Project description:Background. In recent years, researchers have investigated the relationship between facial width-to-height ratio (FWHR) and a variety of threat and dominance behaviours. The majority of methods involved measuring FWHR from 2D photographs of faces. However, individuals can vary dramatically in their appearance across images, which poses an obvious problem for reliable FWHR measurement. Methods. I compared the effect sizes due to the differences between images taken with unconstrained camera parameters (Studies 1 and 2) or varied facial expressions (Study 3) to the effect size due to identity, i.e., the differences between people. In Study 1, images of Hollywood actors were collected from film screenshots, providing the least amount of experimental control. In Study 2, controlled photographs, which only varied in focal length and distance to camera, were analysed. In Study 3, images of different facial expressions, taken in controlled conditions, were measured. Results. Analyses revealed that simply varying the focal length and distance between the camera and face had a relatively small effect on FWHR, and therefore may prove less of a problem if uncontrolled in study designs. In contrast, when all camera parameters (including the camera itself) are allowed to vary, the effect size due to identity was greater than the effect of image selection, but the ranking of the identities was significantly altered by the particular image used. Finally, I found significant changes to FWHR when people posed with four of seven emotional expressions in comparison with neutral, and the effect size due to expression was larger than differences due to identity. Discussion. The results of these three studies demonstrate that even when head pose is limited to forward facing, changes to the camera parameters and a person's facial expression have sizable effects on FWHR measurement. Therefore, analysing images that fail to constrain some of these variables can lead to noisy and unreliable results, but also relationships caused by previously unconsidered confounds.
Project description:Many sets of human facial photographs produced in Western cultures are available for scientific research. We report here on the development of a face database of Turkish undergraduate student targets. High-resolution standardized photographs were taken and supported by the following materials: (a) basic demographic and appearance-related information, (b) two types of landmark configurations (for Webmorph and geometric morphometrics (GM)), (c) facial width-to-height ratio (fWHR) measurement, (d) information on photography parameters, (e) perceptual norms provided by raters. We also provide various analyses and visualizations of facial variation based on rating norms using GM. Finally, we found that there is sexual dimorphism in fWHR in our sample but that this is accounted for by body mass index. We present the pattern of associations between rating norms, GM and fWHR measurements. The database and supporting materials are freely available for scientific research purposes.

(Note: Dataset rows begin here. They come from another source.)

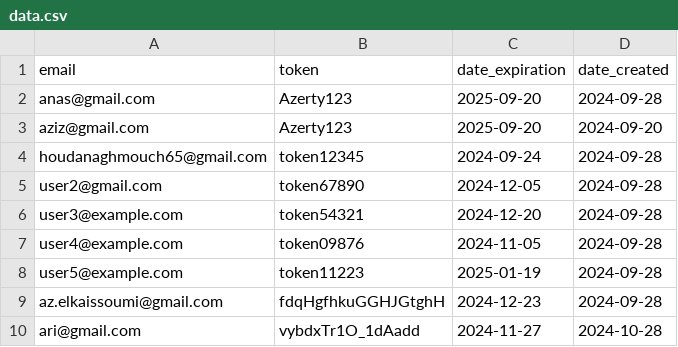
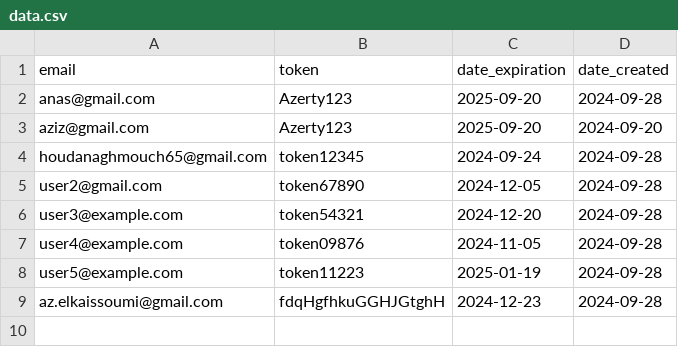
Before and after one commit to zero1-boop/zero, a CSV file: data.csv, drawn as a sheet; the diff names each change by its address in the sheet, - before the commit and + after, or states it on an @@ line.

Commit message:
Update data.csv

```diff
--- a/data.csv
+++ b/data.csv
-row 10: ari@gmail.com | vybdxTr1O_1dAadd | 2024-11-27 | 2024-10-28
```
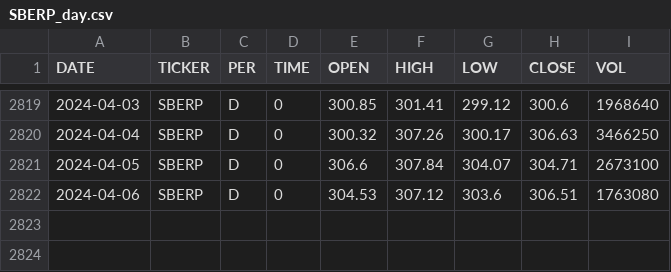
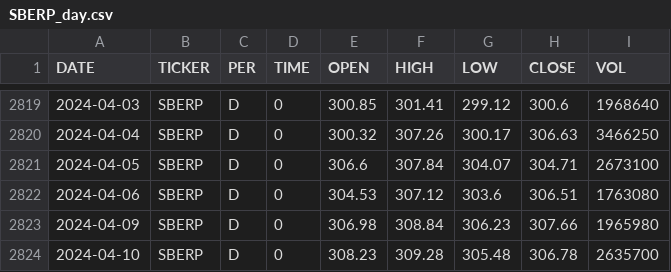
Before and after one commit to zakonreal/Stock, a CSV file: data/SBERP_day.csv, drawn as a sheet; only a part is shown, gaps mark what is left out; the diff names each change by its address in the sheet, - before the commit and + after, or states it on an @@ line.

```diff
--- a/data/SBERP_day.csv
+++ b/data/SBERP_day.csv
+row 2823: 2024-04-09 | SBERP | D | 0 | 306.98 | 308.84 | 306.23 | 307.66 | 1965980
+row 2824: 2024-04-10 | SBERP | D | 0 | 308.23 | 309.28 | 305.48 | 306.78 | 2635700
```
Also changed, not shown: data/GAZP_day.csv, data/MOEX_day.csv, 8 other files.
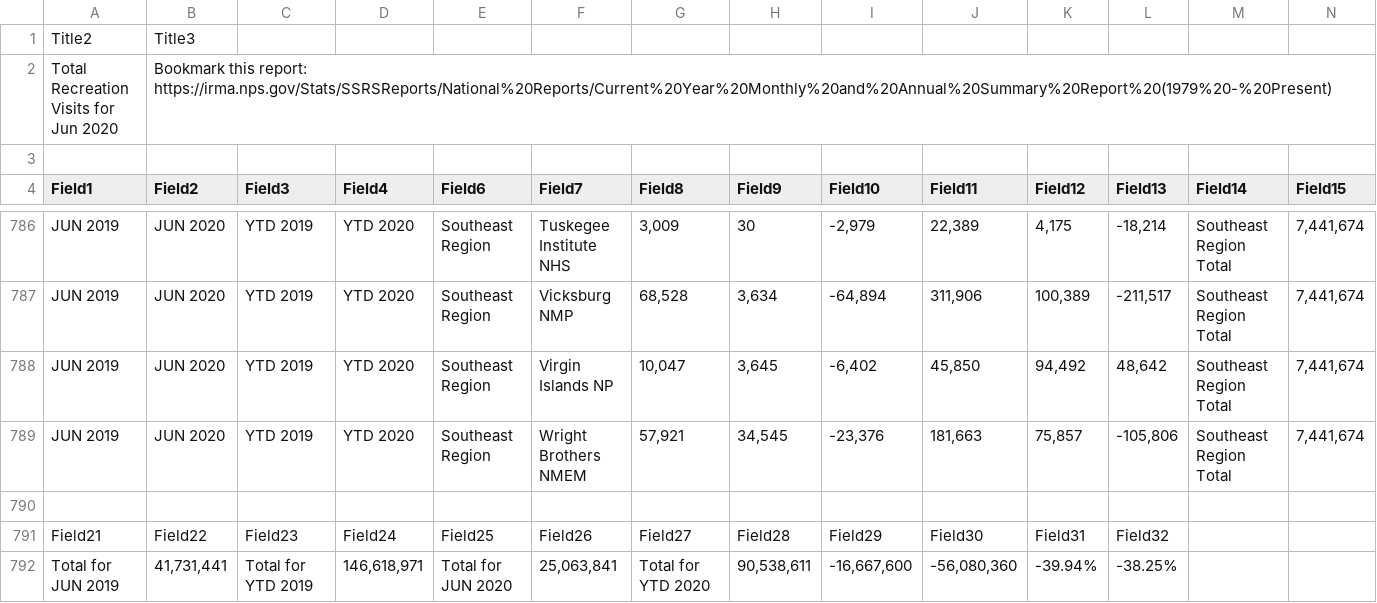
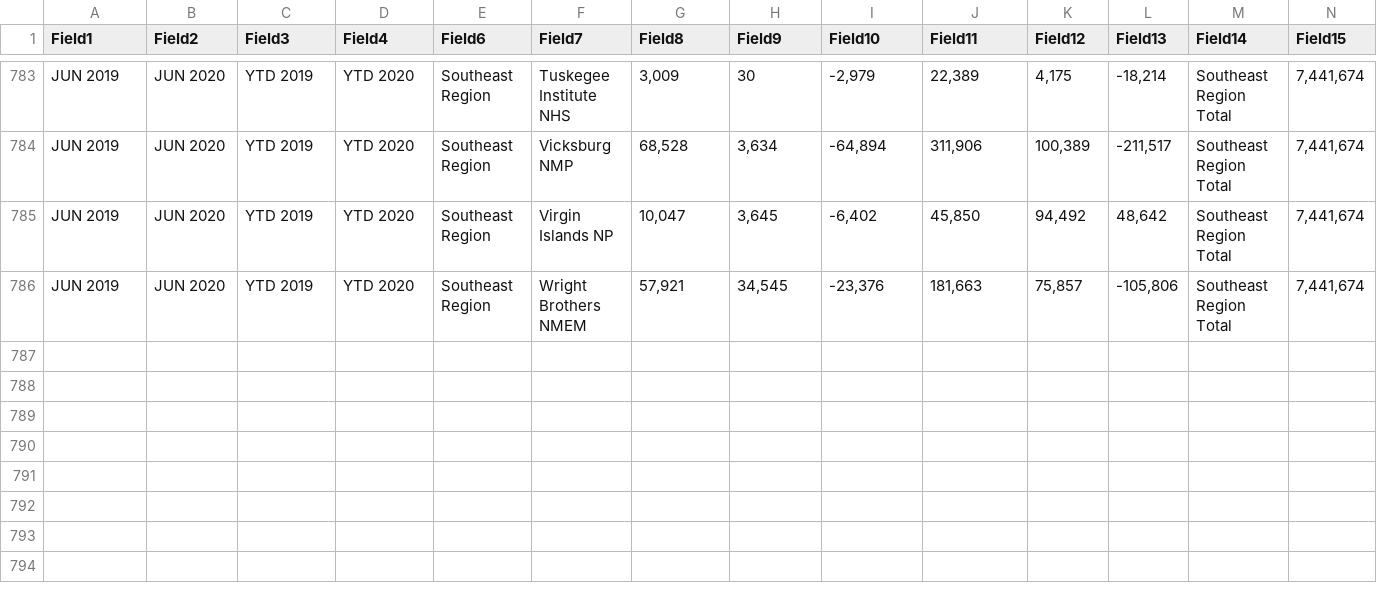
Before and after one commit to mqdhilla/COGS108_Repo, a CSV file: Jun2019-2020.csv, drawn as a sheet; only a part is shown, gaps mark what is left out; rows hold the shown columns only; the diff names each change by its address in the sheet, - before the commit and + after, or states it on an @@ line.

Commit message:
Update Jun2019-2020.csv

```diff
--- a/Jun2019-2020.csv
+++ b/Jun2019-2020.csv
-row 1: Title2 | Title3
-row 2: Total Recreation Visits for Jun 2020 | Bookmark this report: https://irma.nps.gov/Stats/SSRSReports/National%20Reports/Current%20Year%20Monthly%20and%20Annual%20Summary%20Report%20(1979%20-%20Present)
-row 3: (empty)
-row 790: (empty)
-row 791: Field21 | Field22 | Field23 | Field24 | Field25 | Field26 | Field27 | Field28 | Field29 | Field30 | Field31 | Field32
-row 792: Total for JUN 2019 | 41,731,441 | Total for YTD 2019 | 146,618,971 | Total for JUN 2020 | 25,063,841 | Total for YTD 2020 | 90,538,611 | -16,667,600 | -56,080,360 | -39.94% | -38.25%
```
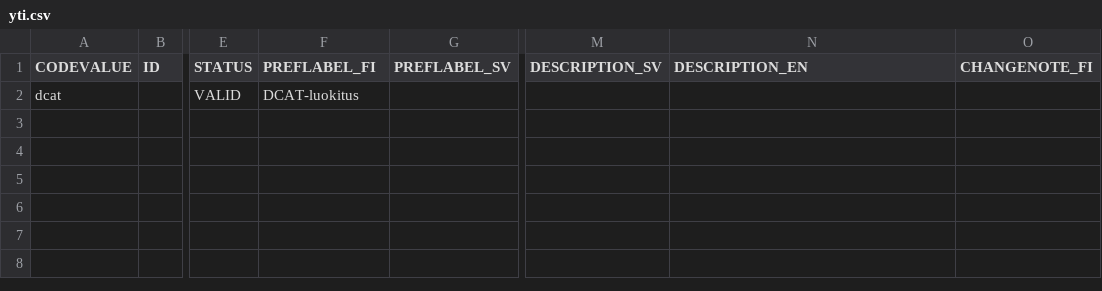
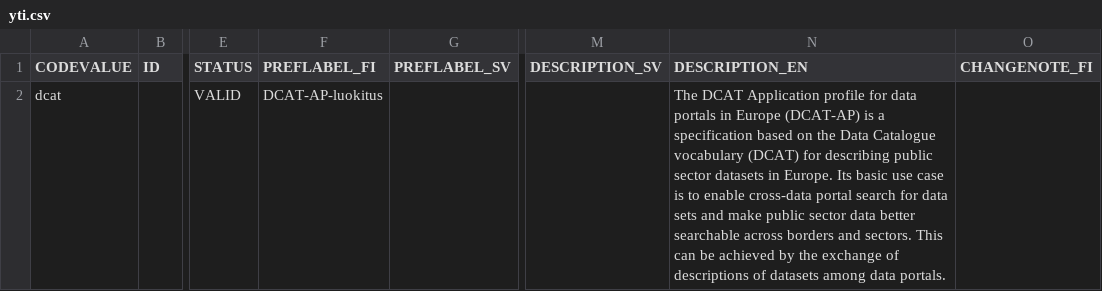
Before and after one commit to VRK-YTI/yti-codelist-content-intake-service, a CSV file: src/main/resources/codeschemes/yti.csv, drawn as a sheet; only a part is shown, gaps mark what is left out; the diff names each change by its address in the sheet, - before the commit and + after, or states it on an @@ line.

Commit message:
Modifying DCAT classification codescheme meta to new name and desc.

```diff
--- a/src/main/resources/codeschemes/yti.csv
+++ b/src/main/resources/codeschemes/yti.csv
-F2 (PREFLABEL_FI): DCAT-luokitus
+F2 (PREFLABEL_FI): DCAT-AP-luokitus
-N2 (DESCRIPTION_EN): (empty)
+N2 (DESCRIPTION_EN): The DCAT Application profile for data portals in Europe (DCAT-AP) is a specification based on the Data Catalogue vocabulary (DCAT) for describing public sector datasets in Europe. Its basic use case is to enable cross-data portal search for data sets and make public sector data better searchable across borders and sectors. This can be achieved by the exchange of descriptions of datasets among data portals.
```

Project description:Facial width-to-height ratio (fWHR) is associated with social dominance in human and non-human primates, which may reflect the effects of testosterone on facial morphology and behaviour. Given that testosterone facilitates status-seeking motivation, the association between fWHR and behaviour should be contingent on the relative costs and benefits of particular dominance strategies across species and socioecological contexts. We tested this hypothesis in bonobos (Pan paniscus), who exhibit female dominance and rely on both affiliation and aggression to achieve status. We measured fWHR from facial photographs, affiliative dominance with Assertiveness personality scores and agonistic dominance with behavioural data. Consistent with our hypothesis, agonistic and affiliative dominance predicted fWHR in both sexes independent of age and body weight, supporting the role of status-seeking motivation in producing the link between fWHR and socioecologically relevant dominance behaviour across primates.
Project description:Aspects of personality in nonhuman primates have been linked to health, social relationships, and life history outcomes. In humans as well as nonhuman primates, facial morphology is associated with assertiveness, aggression, and measures of dominance status. In this study we aimed to examine the relationship among facial morphology, age, sex, dominance status, and ratings on the personality dimensions Confidence, Openness, Assertiveness, Friendliness, Activity, and Anxiety in rhesus macaques (Macaca mulatta). We measured facial width-to-height ratio (fWHR) and lower-height/full-height ratio (fLHFH) using photographs from 109 captive rhesus macaques, which observers also assessed for dominance status and personality, and explored the associations among facial morphology, age, sex, dominance status, and personality. fWHR and fLHFH personality associations depended on age category: Assertiveness was associated with higher fWHR and fLHFH, and Confidence was associated with lower fWHR and fLHFH, but all these associations were consistent only in individuals <8 yr. of age. We found fWHR and fLHFH to not be consistently associated with sex or dominance status; compared to younger individuals, we found few associations with fWHR and fLHFH for individuals older than 8 yr., which may be due to limited sample size. Our results indicate that in macaques <8 yr. old, facial morphology is associated with the Assertiveness and Confidence personality dimensions, which is consistent with results suggesting a relationship between fWHR and trait aggression in humans and assertiveness in brown capuchins, all of which implies that fWHR might be a cue to assertive and aggressive traits.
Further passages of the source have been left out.